How Does Escrow Work Without a Realtor?

So you want to save that hefty real estate commission? Many people buy or sell their first nests as a For Sale By Owner. A sales commission saved can be spent on more fun things like that new barbecue grill or plasma TV. Realtors generally hold buyers' earnest money deposits in their escrow accounts for closing. If you choose to bypass a real estate agent in the home sale, another third party can act as your escrow agent.

What Is Escrow Anyway?

A real estate broker's escrow account holds money in trust until a property sale closes. When you make an offer on a home, the seller usually requires an earnest money deposit. That deposit is held in escrow until closing when it is applied to the buyer's closing costs. If the buyer backs out of the deal without good cause the seller may be entitled to the deposit for breach of contract.

Title Companies Offer Escrow Services

Title companies often serve as escrow agents when real estate agents are not involved in property sales. An earnest money deposit check can be made payable directly to a title company for deposit into its escrow account. If the title company is also providing title work and handling closing documents there typically is no extra charge for escrow services. You may also retain a title company exclusively for its escrow services. Escrow fees vary between title companies.

Attorneys Act as Escrow Agents

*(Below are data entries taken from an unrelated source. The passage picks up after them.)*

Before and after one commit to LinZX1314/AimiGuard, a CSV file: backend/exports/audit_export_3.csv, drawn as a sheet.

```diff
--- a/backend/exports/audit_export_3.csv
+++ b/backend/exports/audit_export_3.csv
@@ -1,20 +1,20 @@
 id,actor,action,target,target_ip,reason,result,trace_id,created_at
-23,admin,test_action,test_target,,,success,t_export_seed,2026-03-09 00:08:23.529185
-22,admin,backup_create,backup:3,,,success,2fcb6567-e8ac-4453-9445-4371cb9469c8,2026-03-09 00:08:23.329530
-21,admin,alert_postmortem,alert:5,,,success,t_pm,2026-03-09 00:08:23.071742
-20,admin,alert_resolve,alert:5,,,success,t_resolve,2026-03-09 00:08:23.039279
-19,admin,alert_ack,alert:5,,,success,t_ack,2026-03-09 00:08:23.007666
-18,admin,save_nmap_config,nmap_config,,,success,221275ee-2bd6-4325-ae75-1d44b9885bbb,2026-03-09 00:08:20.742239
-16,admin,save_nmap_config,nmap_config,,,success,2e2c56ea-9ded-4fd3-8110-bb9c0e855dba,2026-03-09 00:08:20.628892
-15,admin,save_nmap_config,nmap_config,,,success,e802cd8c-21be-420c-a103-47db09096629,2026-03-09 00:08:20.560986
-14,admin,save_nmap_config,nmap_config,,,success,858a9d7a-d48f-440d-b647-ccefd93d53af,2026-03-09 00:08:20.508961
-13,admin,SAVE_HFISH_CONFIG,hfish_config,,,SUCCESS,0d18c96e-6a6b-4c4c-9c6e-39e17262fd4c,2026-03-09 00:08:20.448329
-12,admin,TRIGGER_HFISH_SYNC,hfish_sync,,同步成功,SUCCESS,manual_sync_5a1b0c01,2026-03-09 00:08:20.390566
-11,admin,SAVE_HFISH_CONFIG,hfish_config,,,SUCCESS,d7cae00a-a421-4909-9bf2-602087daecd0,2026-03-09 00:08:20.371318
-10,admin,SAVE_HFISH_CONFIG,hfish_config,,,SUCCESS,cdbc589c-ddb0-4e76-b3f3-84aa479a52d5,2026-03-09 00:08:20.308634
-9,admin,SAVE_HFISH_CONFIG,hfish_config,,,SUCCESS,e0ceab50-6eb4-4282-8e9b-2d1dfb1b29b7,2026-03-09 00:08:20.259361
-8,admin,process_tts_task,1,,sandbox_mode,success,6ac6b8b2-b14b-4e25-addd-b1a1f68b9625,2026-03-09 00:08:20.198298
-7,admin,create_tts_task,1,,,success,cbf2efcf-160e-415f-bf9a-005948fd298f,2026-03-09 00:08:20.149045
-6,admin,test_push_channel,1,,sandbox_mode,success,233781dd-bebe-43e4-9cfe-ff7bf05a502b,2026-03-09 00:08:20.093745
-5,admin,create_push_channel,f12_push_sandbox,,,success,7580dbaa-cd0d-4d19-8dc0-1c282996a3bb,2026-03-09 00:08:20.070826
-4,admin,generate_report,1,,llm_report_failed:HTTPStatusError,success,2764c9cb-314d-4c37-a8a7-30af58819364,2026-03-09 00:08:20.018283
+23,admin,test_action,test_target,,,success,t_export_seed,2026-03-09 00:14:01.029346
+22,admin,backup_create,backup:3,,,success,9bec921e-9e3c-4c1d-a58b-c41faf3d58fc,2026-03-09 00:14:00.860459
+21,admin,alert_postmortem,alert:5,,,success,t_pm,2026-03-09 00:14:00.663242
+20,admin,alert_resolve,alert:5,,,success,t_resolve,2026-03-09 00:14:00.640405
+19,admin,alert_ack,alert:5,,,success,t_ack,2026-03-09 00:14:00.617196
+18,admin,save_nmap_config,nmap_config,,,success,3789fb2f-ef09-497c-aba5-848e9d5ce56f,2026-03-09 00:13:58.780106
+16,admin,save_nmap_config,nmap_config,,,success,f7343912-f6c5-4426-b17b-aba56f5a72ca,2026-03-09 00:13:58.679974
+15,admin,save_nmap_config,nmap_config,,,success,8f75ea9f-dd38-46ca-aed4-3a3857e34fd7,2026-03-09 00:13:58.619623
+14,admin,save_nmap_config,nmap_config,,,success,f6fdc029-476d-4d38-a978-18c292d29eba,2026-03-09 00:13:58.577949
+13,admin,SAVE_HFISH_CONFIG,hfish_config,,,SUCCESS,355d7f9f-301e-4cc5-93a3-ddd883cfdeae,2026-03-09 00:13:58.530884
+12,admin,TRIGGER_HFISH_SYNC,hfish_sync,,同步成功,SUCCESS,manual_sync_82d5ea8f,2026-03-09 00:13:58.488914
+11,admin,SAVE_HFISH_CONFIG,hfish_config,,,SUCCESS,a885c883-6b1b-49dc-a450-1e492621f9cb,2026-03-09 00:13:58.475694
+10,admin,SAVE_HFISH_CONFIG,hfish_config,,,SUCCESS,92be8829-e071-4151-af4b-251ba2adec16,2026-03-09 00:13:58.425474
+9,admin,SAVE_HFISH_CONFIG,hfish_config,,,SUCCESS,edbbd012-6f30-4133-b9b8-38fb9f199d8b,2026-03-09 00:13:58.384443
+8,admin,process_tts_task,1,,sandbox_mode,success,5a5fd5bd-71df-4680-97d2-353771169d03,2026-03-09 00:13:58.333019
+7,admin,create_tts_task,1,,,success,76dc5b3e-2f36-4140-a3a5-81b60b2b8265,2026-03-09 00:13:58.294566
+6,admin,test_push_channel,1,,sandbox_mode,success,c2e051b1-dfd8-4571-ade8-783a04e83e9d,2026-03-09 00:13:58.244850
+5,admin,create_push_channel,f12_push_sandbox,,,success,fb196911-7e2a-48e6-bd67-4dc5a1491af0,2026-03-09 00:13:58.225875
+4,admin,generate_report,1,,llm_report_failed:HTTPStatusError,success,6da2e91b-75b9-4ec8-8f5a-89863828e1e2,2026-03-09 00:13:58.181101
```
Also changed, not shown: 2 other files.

Most attorneys have lawyers' trust accounts. A lawyer may hold an earnest money deposit in his trust account for a real estate transaction. If a buyer and seller both have lawyers they must agree on which attorney holds the deposit. A deposit is generally safe in either lawyer's trust account since it may only be released under specific circumstances. Lawyers may charge separate fees for escrow services or they may include them in comprehensive closing service packages.

Have an Escrow Agreement

Generally, a party holding real estate escrow funds requires the buyer and seller sign an escrow agreement. Escrow agreements state what happens to escrow funds if the buyer and seller have a dispute. The money cannot be released to either the buyer or seller contrary to the agreement. Most of the time, escrow funds are not the subject of big battles. Most nest purchases end in happy closings.

About the Author

Maggie Lourdes is a full-time attorney in southeast Michigan. She teaches law at Cleary University in Ann Arbor and online for National University in San Diego. Her writing has been featured in "Realtor Magazine," the N.Y. State Bar's "Health Law Journal," "Oakland County Legal News," "Michigan Probate & Estate Planning Journal," "Eye Spy Magazine" and "Surplus Today" magazine.